Here are the final four CRITICAL ROLES for your CEO:
7. The CEO is intolerant of holdouts.
Over the years, I’ve seen some of the best quality programs derailed by an assortment of leaders. I’ve seen programs derailed by every C-suite executive – the CMO, the CNO, the CIO, the CEO, the CFO, and even a new VP of Quality!
And because each C-suite executive plays such a vital role in the program it only takes one. But starting today, let’s agree that every C-suite executive MUST support and play an active role in the quality program – and with 110% commitment.
To our CEOs: tolerate no holdouts, no saboteurs, and when they surface, deal with them immediately.

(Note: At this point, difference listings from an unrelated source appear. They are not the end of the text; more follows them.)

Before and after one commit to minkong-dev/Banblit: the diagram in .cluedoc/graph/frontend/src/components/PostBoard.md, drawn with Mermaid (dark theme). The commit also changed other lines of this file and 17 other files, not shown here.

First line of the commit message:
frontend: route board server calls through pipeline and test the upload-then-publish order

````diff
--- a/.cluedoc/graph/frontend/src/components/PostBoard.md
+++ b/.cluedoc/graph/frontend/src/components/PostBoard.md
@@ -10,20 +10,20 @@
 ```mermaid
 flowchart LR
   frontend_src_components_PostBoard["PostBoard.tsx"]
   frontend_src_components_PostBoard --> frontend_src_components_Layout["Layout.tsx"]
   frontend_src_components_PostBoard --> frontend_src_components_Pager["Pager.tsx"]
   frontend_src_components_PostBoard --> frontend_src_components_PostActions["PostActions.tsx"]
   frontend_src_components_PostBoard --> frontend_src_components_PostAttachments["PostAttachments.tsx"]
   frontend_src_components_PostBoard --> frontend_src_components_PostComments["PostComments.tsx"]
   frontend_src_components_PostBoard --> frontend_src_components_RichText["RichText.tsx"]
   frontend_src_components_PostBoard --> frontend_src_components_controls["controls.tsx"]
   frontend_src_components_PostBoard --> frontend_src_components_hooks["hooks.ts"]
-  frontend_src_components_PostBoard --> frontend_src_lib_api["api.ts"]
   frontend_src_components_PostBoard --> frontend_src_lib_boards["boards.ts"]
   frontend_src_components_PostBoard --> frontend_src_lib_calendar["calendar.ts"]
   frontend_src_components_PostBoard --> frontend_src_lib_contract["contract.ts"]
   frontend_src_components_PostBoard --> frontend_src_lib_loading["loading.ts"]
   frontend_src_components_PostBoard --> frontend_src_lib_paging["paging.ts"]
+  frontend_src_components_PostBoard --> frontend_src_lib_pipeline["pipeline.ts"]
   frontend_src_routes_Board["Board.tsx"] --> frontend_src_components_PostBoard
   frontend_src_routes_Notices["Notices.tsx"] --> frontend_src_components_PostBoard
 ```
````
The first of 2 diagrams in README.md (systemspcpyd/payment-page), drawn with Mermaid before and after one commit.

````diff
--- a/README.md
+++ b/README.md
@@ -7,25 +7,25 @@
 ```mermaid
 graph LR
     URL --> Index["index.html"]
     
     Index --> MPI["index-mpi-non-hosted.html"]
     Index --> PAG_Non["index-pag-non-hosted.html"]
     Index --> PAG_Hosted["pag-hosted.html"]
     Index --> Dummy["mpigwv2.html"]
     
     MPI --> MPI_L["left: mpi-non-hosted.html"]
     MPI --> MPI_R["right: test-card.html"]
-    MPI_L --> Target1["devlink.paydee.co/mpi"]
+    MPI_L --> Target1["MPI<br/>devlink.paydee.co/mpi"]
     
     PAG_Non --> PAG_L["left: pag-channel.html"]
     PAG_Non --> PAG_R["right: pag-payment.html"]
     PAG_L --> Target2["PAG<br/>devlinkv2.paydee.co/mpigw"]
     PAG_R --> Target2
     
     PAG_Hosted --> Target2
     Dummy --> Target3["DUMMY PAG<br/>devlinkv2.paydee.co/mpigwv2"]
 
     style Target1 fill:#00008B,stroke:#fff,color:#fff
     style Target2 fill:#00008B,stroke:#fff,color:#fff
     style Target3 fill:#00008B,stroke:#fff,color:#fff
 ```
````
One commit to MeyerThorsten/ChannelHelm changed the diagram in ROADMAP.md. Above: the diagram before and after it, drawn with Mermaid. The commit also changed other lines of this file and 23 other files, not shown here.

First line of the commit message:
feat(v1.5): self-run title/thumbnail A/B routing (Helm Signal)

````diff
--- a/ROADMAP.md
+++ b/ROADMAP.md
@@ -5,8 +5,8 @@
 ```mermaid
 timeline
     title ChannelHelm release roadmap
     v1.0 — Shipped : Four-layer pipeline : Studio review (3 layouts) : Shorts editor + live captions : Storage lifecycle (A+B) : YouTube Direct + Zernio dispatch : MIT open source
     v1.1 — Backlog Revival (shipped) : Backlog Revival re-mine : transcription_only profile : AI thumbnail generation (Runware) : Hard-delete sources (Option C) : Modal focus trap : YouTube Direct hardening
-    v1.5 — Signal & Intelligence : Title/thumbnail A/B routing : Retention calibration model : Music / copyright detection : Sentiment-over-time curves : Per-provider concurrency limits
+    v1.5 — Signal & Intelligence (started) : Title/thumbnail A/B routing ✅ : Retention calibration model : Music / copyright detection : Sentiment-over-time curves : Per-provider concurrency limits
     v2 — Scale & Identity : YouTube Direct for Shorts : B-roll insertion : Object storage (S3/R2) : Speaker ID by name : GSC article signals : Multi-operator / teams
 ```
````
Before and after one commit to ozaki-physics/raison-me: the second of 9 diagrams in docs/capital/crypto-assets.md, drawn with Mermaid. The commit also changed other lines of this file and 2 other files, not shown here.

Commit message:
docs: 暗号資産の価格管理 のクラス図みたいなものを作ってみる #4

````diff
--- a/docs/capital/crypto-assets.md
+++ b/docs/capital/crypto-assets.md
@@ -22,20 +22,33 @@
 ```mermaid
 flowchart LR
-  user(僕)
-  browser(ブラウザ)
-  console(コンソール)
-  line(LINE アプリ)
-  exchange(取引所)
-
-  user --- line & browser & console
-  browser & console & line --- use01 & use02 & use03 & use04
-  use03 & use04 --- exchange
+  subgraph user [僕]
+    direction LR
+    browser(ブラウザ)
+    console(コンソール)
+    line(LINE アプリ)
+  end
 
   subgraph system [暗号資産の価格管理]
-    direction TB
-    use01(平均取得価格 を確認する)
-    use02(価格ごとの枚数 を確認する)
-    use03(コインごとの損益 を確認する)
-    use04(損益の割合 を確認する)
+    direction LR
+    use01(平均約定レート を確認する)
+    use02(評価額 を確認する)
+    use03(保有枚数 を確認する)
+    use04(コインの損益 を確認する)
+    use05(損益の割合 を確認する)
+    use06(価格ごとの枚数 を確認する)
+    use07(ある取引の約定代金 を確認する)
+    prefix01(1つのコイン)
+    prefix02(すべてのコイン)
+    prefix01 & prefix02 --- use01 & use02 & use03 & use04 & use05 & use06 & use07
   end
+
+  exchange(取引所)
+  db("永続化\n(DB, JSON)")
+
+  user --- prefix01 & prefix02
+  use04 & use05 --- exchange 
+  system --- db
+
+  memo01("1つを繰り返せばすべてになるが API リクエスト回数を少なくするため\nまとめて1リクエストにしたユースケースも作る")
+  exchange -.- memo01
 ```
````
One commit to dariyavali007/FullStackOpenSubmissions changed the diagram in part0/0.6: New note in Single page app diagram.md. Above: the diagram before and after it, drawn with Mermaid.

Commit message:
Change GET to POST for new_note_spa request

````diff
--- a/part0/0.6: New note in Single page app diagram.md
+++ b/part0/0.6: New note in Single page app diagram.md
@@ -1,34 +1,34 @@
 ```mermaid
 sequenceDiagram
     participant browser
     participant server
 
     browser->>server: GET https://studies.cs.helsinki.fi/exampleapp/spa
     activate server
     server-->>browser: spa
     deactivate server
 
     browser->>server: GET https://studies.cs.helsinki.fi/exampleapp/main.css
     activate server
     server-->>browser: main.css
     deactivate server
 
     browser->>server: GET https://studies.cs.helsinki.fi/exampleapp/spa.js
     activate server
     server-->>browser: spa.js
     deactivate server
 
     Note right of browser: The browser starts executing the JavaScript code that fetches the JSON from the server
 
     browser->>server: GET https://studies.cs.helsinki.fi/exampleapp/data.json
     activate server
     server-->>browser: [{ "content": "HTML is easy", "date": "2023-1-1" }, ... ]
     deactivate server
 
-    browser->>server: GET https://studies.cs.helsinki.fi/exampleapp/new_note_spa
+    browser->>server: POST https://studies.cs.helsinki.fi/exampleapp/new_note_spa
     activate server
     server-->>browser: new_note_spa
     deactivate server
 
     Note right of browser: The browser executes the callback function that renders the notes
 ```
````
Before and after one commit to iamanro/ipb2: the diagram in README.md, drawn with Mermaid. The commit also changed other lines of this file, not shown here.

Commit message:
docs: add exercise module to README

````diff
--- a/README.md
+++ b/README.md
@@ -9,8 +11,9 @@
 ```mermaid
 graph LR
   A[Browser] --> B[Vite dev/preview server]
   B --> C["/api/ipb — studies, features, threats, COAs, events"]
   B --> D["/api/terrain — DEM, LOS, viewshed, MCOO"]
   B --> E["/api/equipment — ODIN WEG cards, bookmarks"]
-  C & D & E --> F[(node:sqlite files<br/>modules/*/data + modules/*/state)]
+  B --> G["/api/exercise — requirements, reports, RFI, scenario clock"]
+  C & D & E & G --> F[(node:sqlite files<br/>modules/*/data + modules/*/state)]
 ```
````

It only takes one to derail your entire program and with it, many years of work by hundreds of people. I encourage immediate action because the ones that are hurt the most by these saboteurs are the very people we’re here to serve – OUR PATIENTS.
8. The CEO becomes well versed in quality and safety.
The CEO must have an advanced understanding of quality and safety, o ensure a world-class program. A CEO who can demonstrate a deep understanding of these topics from the podium to the hallway can drive a program like no other. There is nothing more impressive, nor more powerful, than a CEO who can speak “quality.” Bruce Hagen at Ohio Health is a perfect example. The hospitals he’s led have all ended up on the top quality lists and it started with his leadership.
9. The CEO ensures there are appropriate resources.
I’ve visited hundreds of organizations and less than 5% were appropriately staffed, had the correct expertise, or had the tools they needed to succeed. In one 40+ hospital system, there were an average of 2.5 FTEs in the quality department. In another organization, key areas of expertise were missing and staffing models were as varied as the number of hospitals.
Although they aren’t many resources or benchmarks for quality department staffing, it can be really simple. For those interested, I’d be delighted to send you a white paper that outlines an ideal design for an effective and cost efficient quality and safety department. It outlines the number of staff, the expertise and tools they need, all based on bed size. Just drop me a note at firstname.lastname@example.org.
10. The CEO chairs or Co-chairs the Quality Committee.
It’s a powerful demonstration when the CEO chairs the organization’s quality committee. It underscores the importance and priority the CEO places on this agenda. It accelerates performance, it improves goal acquisition, and it ensures accountability. No one wants to report out at a meeting chaired by the CEO when they’re failing to make the mark. They will do everything humanly possible to make their projects successful. In every instance where I’ve seen the CEO make this commitment, quality and safety performance soars.
Each of 10 Roles is an absolute. There can be no compromise and all must be adopted. There can be no slippage and there can be no crisis that derails the CEOs commitment. Having observed hundreds of organizations over the past 20 years, winning organizations do this without fail. Mediocre performers don’t.
Please share this with your CEO. I truly believe it’s vital to all of our organizations future and continued success.
Question: In what ways does your CEO lead your quality and safety program? How have you gotten them to take the lead? Please leave a comment below. I’d love to hear from you!